6. Kudo, Takashi, et al. “Molecular genetic analysis of the human Lewis histo-blood group system II. Secretor gene inactivation by a novel single missense mutation A385T in Japanese nonsecretor individuals.” Journal of Biological Chemistry 271.16 (1996): 9830-9837. Molecular Genetic Analysis of the Human Lewis Histo-blood Group System

7. Lindesmith, Lisa, et al. “Human susceptibility and resistance to Norwalk virus infection.” Nature medicine 9.5 (2003): 548-553. https://www.researchgate.net/pro…

8. Carlsson, Beatrice, et al. “The G428A nonsense mutation in FUT2 provides strong but not absolute protection against symptomatic GII. 4 Norovirus infection.” PloS one 4.5 (2009): e5593. http://journals.plos.org/plosone…

9. Tan, Ming, et al. “Outbreak studies of a GII‐3 and a GII‐4 norovirus revealed an association between HBGA phenotypes and viral infection.” Journal of medical virology 80.7 (2008): 1296-1301.

10. Van Trang, Nguyen, et al. “Association between norovirus and rotavirus infection and histo-blood group antigen types in Vietnamese children.” Journal of clinical microbiology 52.5 (2014): 1366-1374. Association between Norovirus and Rotavirus Infection and Histo-Blood Group Antigen Types in Vietnamese Children

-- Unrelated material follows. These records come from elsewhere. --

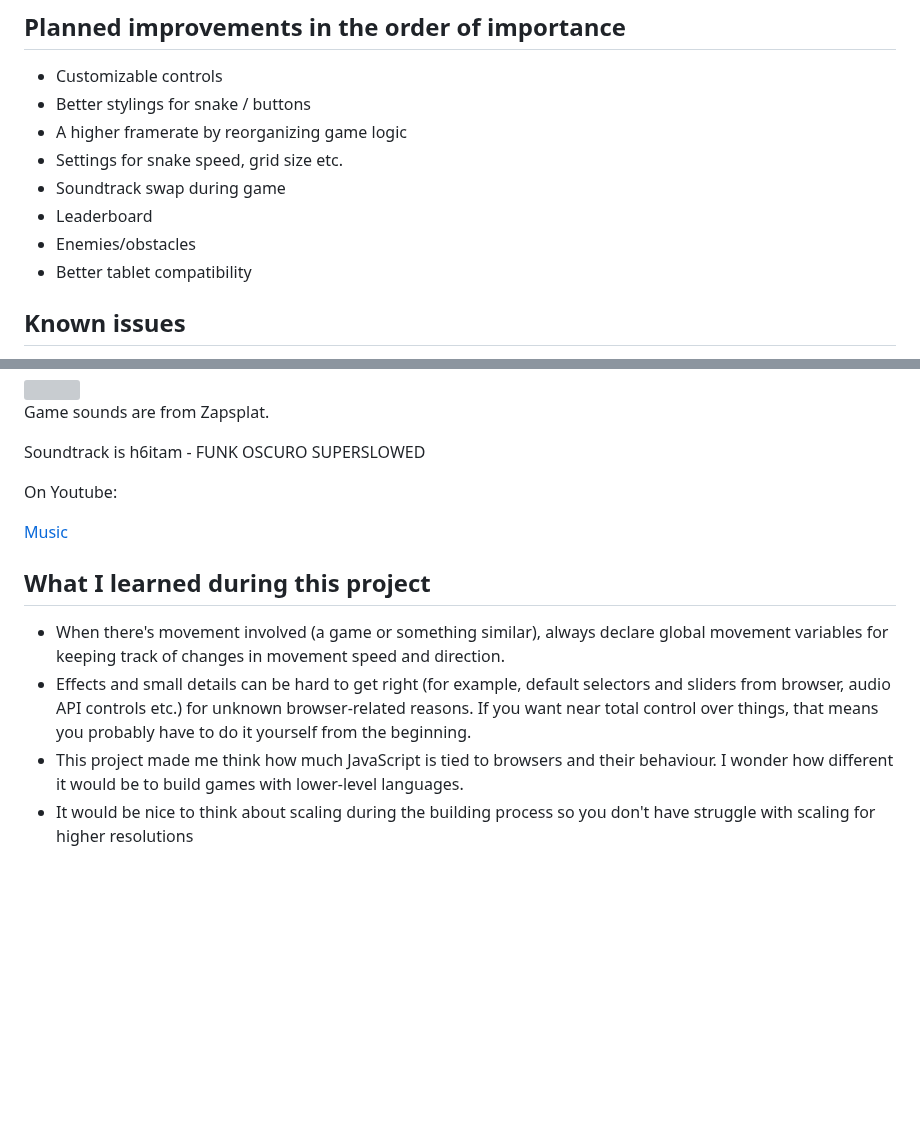
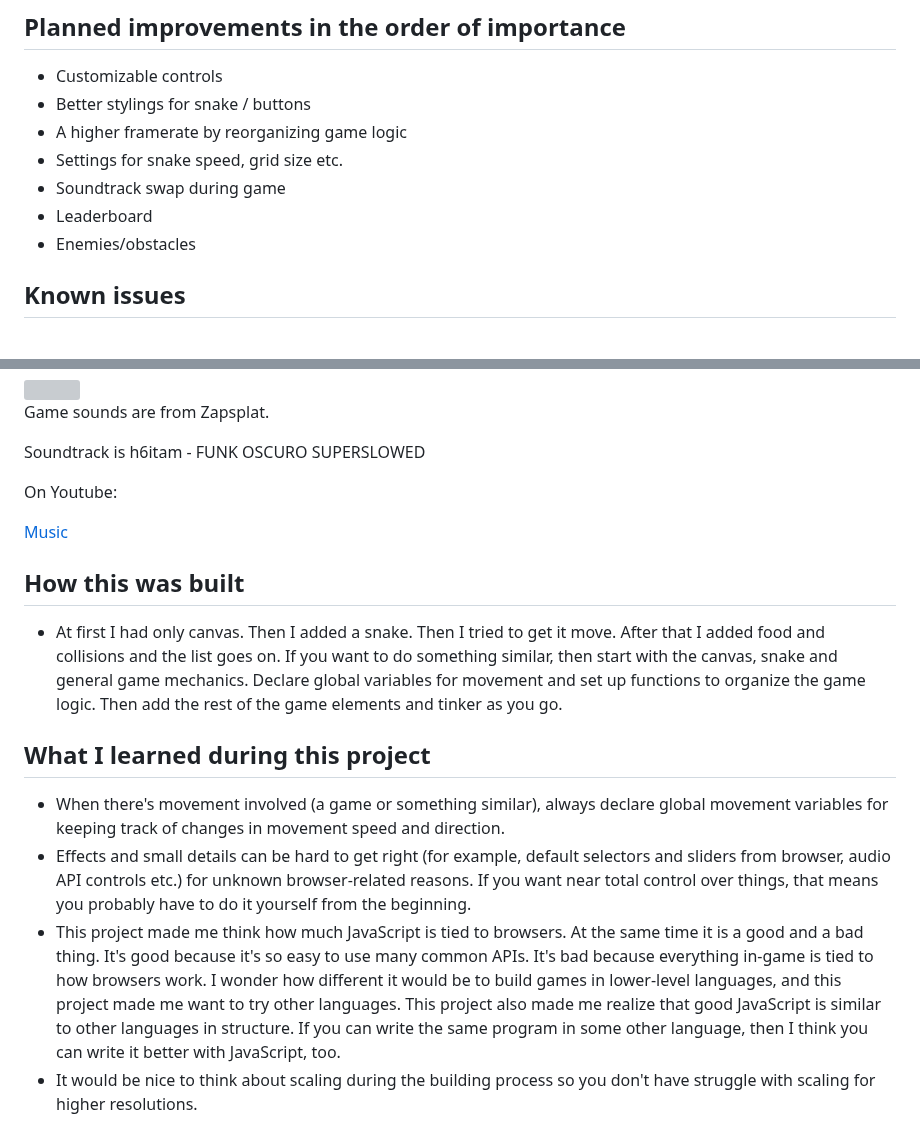
Before and after one commit to Eyesore123/Snake-game-JS-only, a Markdown page: README.md, 2 parts joined by grey strips. GitHub-like rendering; blank space fills up the shorter version; grey boxes are pictures that could not be loaded.

```diff
--- a/README.md
+++ b/README.md
@@ -25,7 +25,6 @@ Welcome to the Snake Game! This classic arcade game is a timeless classic that c
 * Soundtrack swap during game
 * Leaderboard
 * Enemies/obstacles
-* Better tablet compatibility
 
 ## Known issues
 
@@ -51,9 +50,13 @@ On Youtube:
 
 <a href="https://www.youtube.com/watch?v=xmRVFNv_DGs">Music</a>
 
+## How this was built
+
+* At first I had only canvas. Then I added a snake. Then I tried to get it move. After that I added food and collisions and the list goes on. If you want to do something similar, then start with the canvas, snake and general game mechanics. Declare global variables for movement and set up functions to organize the game logic. Then add the rest of the game elements and tinker as you go.
+
 ## What I learned during this project
 
 * When there's movement involved (a game or something similar), always declare global movement variables for keeping track of changes in movement speed and direction.
 * Effects and small details can be hard to get right (for example, default selectors and sliders from browser, audio API controls etc.) for unknown browser-related reasons. If you want near total control over things, that means you probably have to do it yourself from the beginning.
-* This project made me think how much JavaScript is tied to browsers and their behaviour. I wonder how different it would be to build games with lower-level languages.
-* It would be nice to think about scaling during the building process so you don't have struggle with scaling for higher resolutions
+* This project made me think how much JavaScript is tied to browsers. At the same time it is a good and a bad thing. It's good because it's so easy to use many common APIs. It's bad because everything in-game is tied to how browsers work. I wonder how different it would be to build games in lower-level languages, and this project made me want to try other languages. This project also made me realize that good JavaScript is similar to other languages in structure. If you can write the same program in some other language, then I think you can write it better with JavaScript, too.
+* It would be nice to think about scaling during the building process so you don't have struggle with scaling for higher resolutions.
```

11. Currier, Rebecca L., et al. “Innate susceptibility to norovirus infections influenced by FUT2 genotype in a United States pediatric population.” Clinical Infectious Diseases 60.11 (2015): 1631-1638. Innate Susceptibility to Norovirus Infections Influenced by FUT2 Genotype in a United States Pediatric Population

12. Hutson, Anne M., et al. “Norwalk virus infection associates with secretor status genotyped from sera.” Journal of medical virology 77.1 (2005): 116-120.

13. Tan, Ming, and Xi Jiang. “Norovirus–host interaction: multi-selections by human histo-blood group antigens.” Trends in microbiology 19.8 (2011): 382-388. http://www.ncbi.nlm.nih.gov/pmc/…

14. Carmona-Vicente, Noelia, et al. “Characterisation of a household norovirus outbreak occurred in Valencia (Spain).” BMC infectious diseases 16.1 (2016): 1. https://www.researchgate.net/pro…

15. Han, Ling, et al. “Gangliosides are ligands for human noroviruses.” Journal of the American Chemical Society 136.36 (2014): 12631-12637. http://pubs.acs.org/doi/pdfplus/…

16. Chemical and Engineering News, Stu Borman, Sep 8, 2014. New Ligand For Human Norovirus Could Inspire Treatments For Stomach Flu. New Ligand For Human Norovirus Could Inspire Treatments For Stomach Flu

17. Jones, Melissa K., et al. “Enteric bacteria promote human and mouse norovirus infection of B cells.” Science 346.6210 (2014): 755-759. https://www.researchgate.net/pro…

18. Karst, Stephanie M. “The influence of commensal bacteria on infection with enteric viruses.” Nature Reviews Microbiology 14.4 (2016): 197-204.